IllegalAccessException from any function. Until today!
You’re now able to filter your operations much more flexible. For example; you can type a query like this:
ResourceType=AWS-SQS AND Duration > 300 AND Name IN
(event-processing-start-lambda-node-lab,event-processing-start-lambda-node-layer) ORDER BY StartTime DESC
In this way, you can filter the considerably slow operations for SQS resources for a specific set of queues. Navigating through AWS services are cool, what about third-party APIs or non-AWS resources? Following query filters the Twilio operations in which you had a specific type of error:
Erroneous=true AND ResourceType=Twilio AND ErrorType=NOT_FOUND ORDER BY StartTime DESC
With these queries, you can dive as deep as possible into your system. Let’s say you have found what you are looking for. So, what’s next? We are keeping a door open to the rest of Thundra and you can continue discovering about this operation. You can navigate to the invocation that this operation is part of. Then, you can navigate to the distributed trace in which this operation resides. You can see the error stack if those operations are erroneous.
Figure 1: Viewing an erroneous S3 operation with the error message and the error stack.
Figure 2: Jumping into the traces of the operations filtered.
Figure 3: Jumping to the distributed tracing view of the operations.
When you believe that you have created a point of view that you or your teammates want to check later on, you can save it as a query. You can also set it as your default query so that this can be the first thing you see when you first logged in to Thundra.
This is cool, what’s next?
We are very happy to be the only application that lets you dive deep into your resources along with your functions. As you can expect from our customer-obsessed product development approach, we will continue to make it even better in the following days. In the next couple of days, you’ll be able to save the queries as alerts and get notified when anything unusual happens in your system -not only for functions-. Similar to all other events that we currently have, you’ll be able to forward these alerts to Opsgenie, Pagerduty, Victorops, Slack, your inbox or to any webhook.
We also have other cool news about our upcoming feature update, we are now working on a feature that will let you see the metrics for your business transactions that are composed of several Lambda invocations and resource executions. For example, you’ll be able to monitor some crucial metrics such as cost, health, throughput for user-signup-transaction that includes Auth0, Stripe, and DynamoDB operations and several Lambda functions. We believe that you’ll be able to improve your business transactions in this way. This is going to be dope!
Re:invent 2019 is approaching and all the vendors and companies are pushing hard to show off their coolest product ideas and enhancements. Enabling our users to check other AWS and third-party resources was another done in our checklist. We are looking forward to announcing some more cool features till re:invent. I’m so excited about many things that are on the road and I can only say “Stay tuned!” for now. If you want to chat on several stages of serverless with us, you can ping us over Twitter(@thundraio) or join our Slack channel.

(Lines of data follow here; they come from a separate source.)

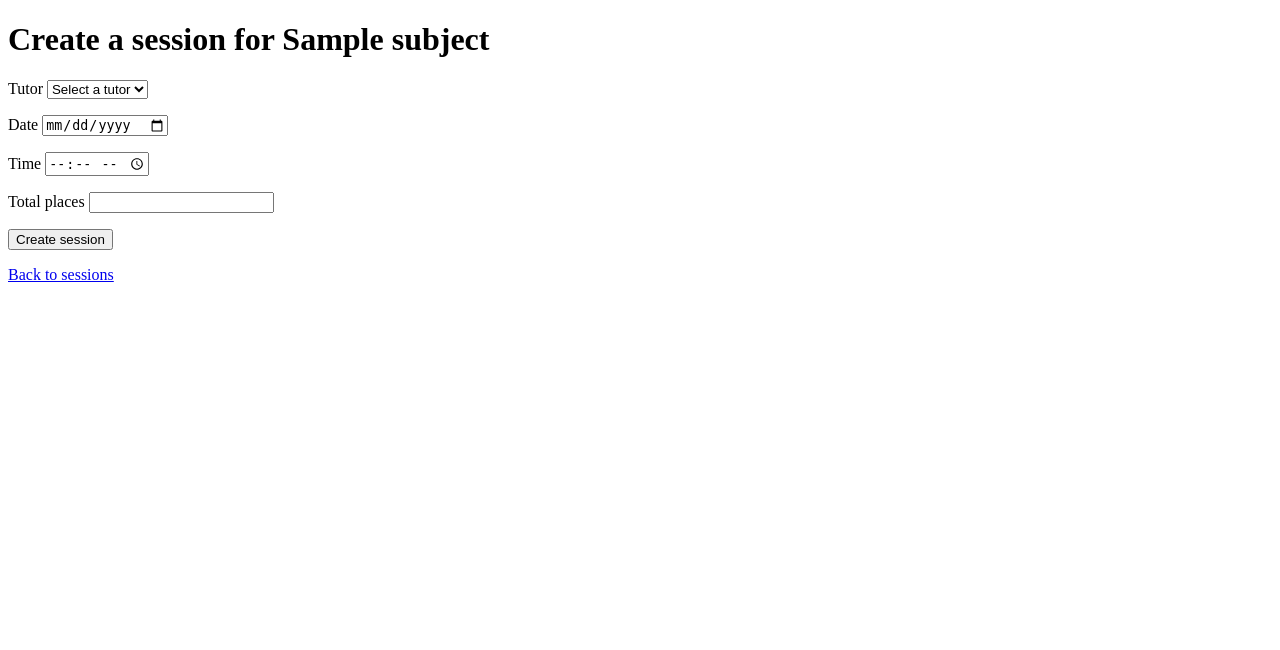
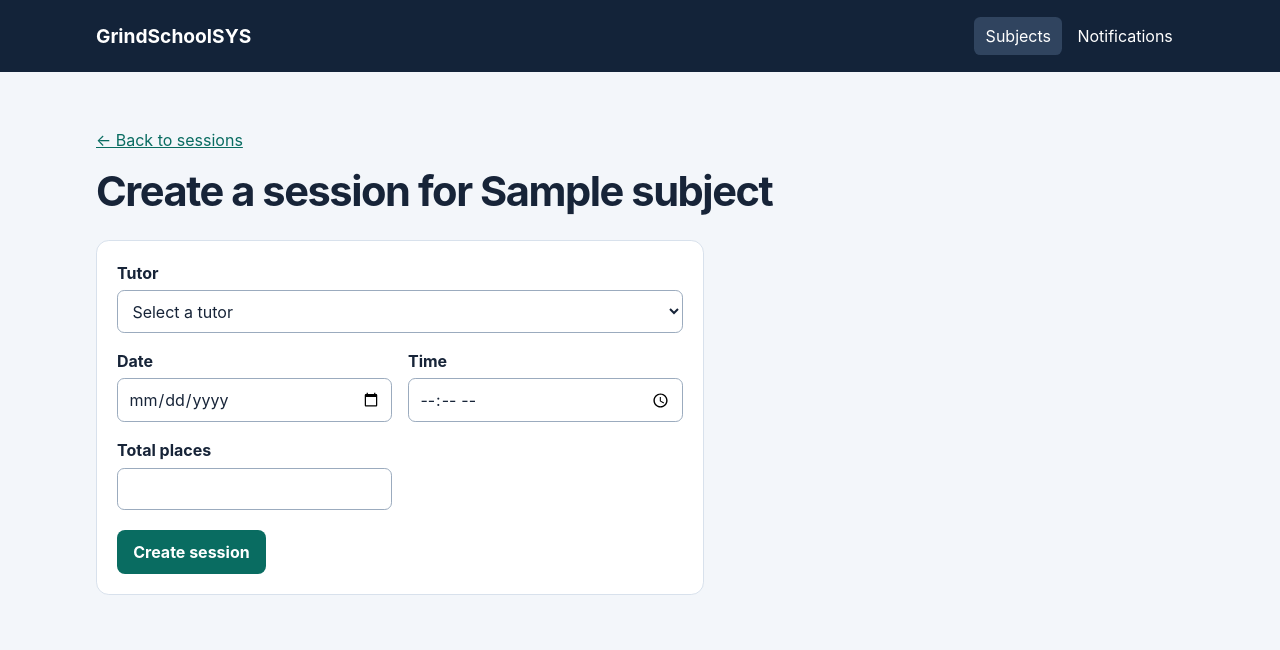
Before and after one commit to s1rdel/GrindSchoolSysJava, a Spring Boot app: page /subjects/1/sessions/new in a window 1280 px wide. Shown: the top 650 px of the page. Run offline with Spring Boot 4, Linux system fonts and the light colour scheme; tables that the repository leaves empty hold one stand-in row (values such as "Sample post").

Commit message:
Add simple UI

```diff
--- /dev/null
+++ b/src/main/resources/static/css/app.css
@@ -0,0 +1,296 @@
+:root {
+    color-scheme: light;
+    font-family: Inter, "Segoe UI", sans-serif;
+    color: #172438;
+    background: #f3f6fa;
+    --navy: #132339;
+    --teal: #096c61;
+    --muted: #52637a;
+    --border: #d8e1ec;
+}
+
+* {
+    box-sizing: border-box;
+}
+
+body {
+    margin: 0;
+    line-height: 1.5;
+}
+
+a {
+    color: var(--teal);
+}
+
+a:focus-visible,
+button:focus-visible,
+input:focus-visible,
+select:focus-visible,
+.table-wrap:focus-visible {
+    outline: 3px solid #248cde;
+    outline-offset: 3px;
+}
+
+.container {
+    width: min(68rem, calc(100% - 2rem));
+    margin-inline: auto;
+}
+
+.site-header {
+    background: var(--navy);
+}
+
+.header-inner,
+.page-heading {
+    display: flex;
+    align-items: center;
+    justify-content: space-between;
+    flex-wrap: wrap;
+    gap: 1rem;
+}
+
+.header-inner {
+    min-height: 4.5rem;
+    padding-block: .75rem;
+}
+
+.brand,
+.site-nav a {
+    color: #fff;
+    text-decoration: none;
+}
+
+.brand {
+    font-size: 1.2rem;
+    font-weight: 750;
+}
+
+.site-nav {
+    display: flex;
+    flex-wrap: wrap;
+    gap: .25rem;
+}
+
+.site-nav a {
+    padding: .45rem .7rem;
+    border-radius: .4rem;
+}
+
+.site-nav a:hover,
+.site-nav a[aria-current="page"] {
+    background: #30445f;
+}
+
+.page {
+    padding-block: clamp(1.75rem, 5vw, 3.5rem);
+}
+
+h1 {
+    margin: 0;
+    font-size: clamp(1.8rem, 4vw, 2.6rem);
+    line-height: 1.15;
+    letter-spacing: -.035em;
+    overflow-wrap: anywhere;
+}
+
+.page-heading {
+    margin-bottom: 1.5rem;
+}
+
+.subtitle {
+    color: var(--muted);
+    margin: .5rem 0 0;
+}
+
+.back-link {
+    display: inline-block;
+    margin-bottom: 1rem;
+}
+
+.subject-list,
+.notification-list {
+    list-style: none;
+    margin: 0;
+    padding: 0;
+}
+
+.subject-list {
+    display: grid;
+    grid-template-columns: repeat(auto-fit, minmax(min(100%, 15rem), 1fr));
+    gap: 1rem;
+}
+
+.panel,
+.subject-card,
+.notification-item {
+    border: 1px solid var(--border);
+    border-radius: .8rem;
+    background: #fff;
+}
+
+.subject-card {
+    display: flex;
+    justify-content: space-between;
+    align-items: center;
+    gap: 1rem;
+    min-height: 5rem;
+    padding: 1rem 1.25rem;
+    color: inherit;
+    text-decoration: none;
+    font-weight: 700;
+    overflow-wrap: anywhere;
+}
+
+.subject-card:hover {
+    border-color: var(--teal);
+    background: #edfaf6;
+}
+
+.subject-card span:last-child {
+    color: var(--teal);
+}
+
+.panel {
+    padding: 1.25rem;
+}
+
+.table-wrap {
+    overflow-x: auto;
+    padding: 0;
+}
+
+table {
+    width: 100%;
+    min-width: 35rem;
+    border-collapse: collapse;
+    text-align: left;
+}
+
+th, td {
+    padding: .85rem 1rem;
+    vertical-align: middle;
+}
+
+th {
+    background: #e9eff7;
+    color: #354961;
+    font-size: .9rem;
+}
+
+tbody tr + tr {
+    border-top: 1px solid var(--border);
+}
+
+tbody tr:hover {
+    background: #f8fafc;
+}
+
+.button {
+    display: inline-flex;
+    align-items: center;
+    justify-content: center;
+    min-height: 2.65rem;
+    padding: .55rem .95rem;
+    border: 1px solid transparent;
+    border-radius: .5rem;
+    background: var(--teal);
+    color: white;
+    font: inherit;
+    font-weight: 650;
+    text-decoration: none;
+    cursor: pointer;
+}
+
+.button:hover {
+    background: #07594f;
+}
+
+.button--cancel {
+    border-color: #e7b7b3;
+    color: #8e3029;
+    background: #fff;
+}
+
+.button--cancel:hover {
+    background: #fcecea;
+}
+
+.button:disabled {
+    opacity: .55;
+    cursor: not-allowed;
+}
+
+.notice,
+.form-errors {
+    margin: 0 0 1rem;
+    padding: .75rem 1rem;
+    border: 1px solid #b9d0eb;
+    border-radius: .55rem;
+    background: #edf5ff;
+}
+
+.form-errors {
+    padding-left: 2rem;
+    border-color: #ecc3bf;
+    background: #fff0ef;
+    color: #802921;
+}
+
+.session-form {
+    max-width: 38rem;
+}
+
+.form-grid {
+    display: grid;
+    grid-template-columns: repeat(2, minmax(0, 1fr));
+    gap: 1rem;
+    margin-bottom: 1.25rem;
+}
+
+.field {
+    display: grid;
+    gap: .35rem;
+    min-width: 0;
+}
+
+.field--wide {
+    grid-column: 1 / -1;
+}
+
+.field label {
+    font-weight: 650;
+}
+
+.field input,
+.field select {
+    width: 100%;
+    min-width: 0;
+    min-height: 2.65rem;
+    padding: .5rem .65rem;
+    border: 1px solid #9babbe;
+    border-radius: .45rem;
+    background: #fff;
+    color: inherit;
+    font: inherit;
+}
+
+.notification-list {
+    display: grid;
+    gap: .65rem;
+}
+
+.notification-item {
+    padding: 1rem 1.25rem;
+    border-left: 4px solid var(--teal);
+    overflow-wrap: anywhere;
+}
+
+@media (max-width: 32rem) {
+    .form-grid {
+        grid-template-columns: 1fr;
+    }
+
+    .page-heading > .button {
+        width: 100%;
+    }
+}
--- a/src/main/resources/templates/create-session.html
+++ b/src/main/resources/templates/create-session.html
@@ -2,48 +2,57 @@
 <html lang="en" xmlns:th="http://www.thymeleaf.org">
 <head>
     <meta charset="UTF-8">
-    <title>GrindSchoolSYS | Create session</title>
+    <meta name="viewport" content="width=device-width, initial-scale=1">
+    <title>Create session | GrindSchoolSYS</title>
+    <link rel="stylesheet" th:href="@{/css/app.css}">
 </head>
 <body>
+<header th:replace="~{fragments/navigation :: navigation('subjects')}"></header>
+
+<main class="container page">
+    <a class="back-link" th:href="@{/subjects/{id}/sessions(id=${subject.id})}">← Back to sessions</a>
+
+    <div class="page-heading">
         <h1 th:text="${'Create a session for ' + subject.name}">Create a session</h1>
+    </div>
 
-<p th:if="${#lists.isEmpty(tutors)}">Add a tutor before creating a session.</p>
+    <p class="notice" th:if="${#lists.isEmpty(tutors)}">Add a tutor before creating a session.</p>
 
-<form method="post"
+    <form class="panel session-form" method="post"
           th:action="@{/subjects/{subjectId}/sessions/new(subjectId=${subject.id})}"
           th:object="${sessionForm}">
-    <ul th:if="${#fields.hasAnyErrors()}" role="alert">
+        <ul class="form-errors" th:if="${#fields.hasAnyErrors()}" role="alert">
             <li th:each="error : ${#fields.allErrors()}" th:text="${error}"></li>
         </ul>
 
-    <p>
+        <div class="form-grid">
+            <div class="field field--wide">
                 <label for="tutorId">Tutor</label>
-        <select th:field="*{tutorId}" required>
+                <select id="tutorId" th:field="*{tutorId}" required>
                     <option value="">Select a tutor</option>
                     <option th:each="tutor : ${tutors}"
-                    th:value="${tutor.id}"
-                    th:text="${tutor.name}"></option>
+                            th:value="${tutor.id}" th:text="${tutor.name}"></option>
                 </select>
-    </p>
+            </div>
 
-    <p>
+            <div class="field">
                 <label for="date">Date</label>
-        <input type="date" th:field="*{date}" required>
-    </p>
+                <input id="date" type="date" th:field="*{date}" required>
+            </div>
 
-    <p>
+            <div class="field">
                 <label for="time">Time</label>
-        <input type="time" th:field="*{time}" required>
-    </p>
+                <input id="time" type="time" th:field="*{time}" required>
+            </div>
 
-    <p>
+            <div class="field">
                 <label for="totalCapacity">Total places</label>
-        <input type="number" th:field="*{totalCapacity}" min="1" required>
-    </p>
+                <input id="totalCapacity" type="number" th:field="*{totalCapacity}" min="1" required>
+            </div>
+        </div>
 
-    <button type="submit" th:disabled="${#lists.isEmpty(tutors)}">Create session</button>
+        <button class="button" type="submit" th:disabled="${#lists.isEmpty(tutors)}">Create session</button>
     </form>
-
-<p><a th:href="@{/subjects/{id}/sessions(id=${subject.id})}">Back to sessions</a></p>
+</main>
 </body>
 </html>
--- /dev/null
+++ b/src/main/resources/templates/fragments/navigation.html
@@ -0,0 +1,16 @@
+<!DOCTYPE html>
+<html lang="en" xmlns:th="http://www.thymeleaf.org">
+<body>
+<header class="site-header" th:fragment="navigation(activePage)">
+    <div class="container header-inner">
+        <a class="brand" th:href="@{/subjects}">GrindSchoolSYS</a>
+        <nav class="site-nav" aria-label="Main navigation">
+            <a th:href="@{/subjects}"
+               th:attr="aria-current=${activePage == 'subjects' ? 'page' : null}">Subjects</a>
+            <a th:href="@{/notifications}"
+               th:attr="aria-current=${activePage == 'notifications' ? 'page' : null}">Notifications</a>
+        </nav>
+    </div>
+</header>
+</body>
+</html>
```
Also changed, not shown: src/main/resources/templates/notifications.html (+14 -8 lines), src/main/resources/templates/sessions.html (+24 -17 lines), src/main/resources/templates/subjects.html (+22 -9 lines). Lines whose indentation alone changed are shown as unchanged.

You can sign up to Thundra or see live demo to see Thundra in action.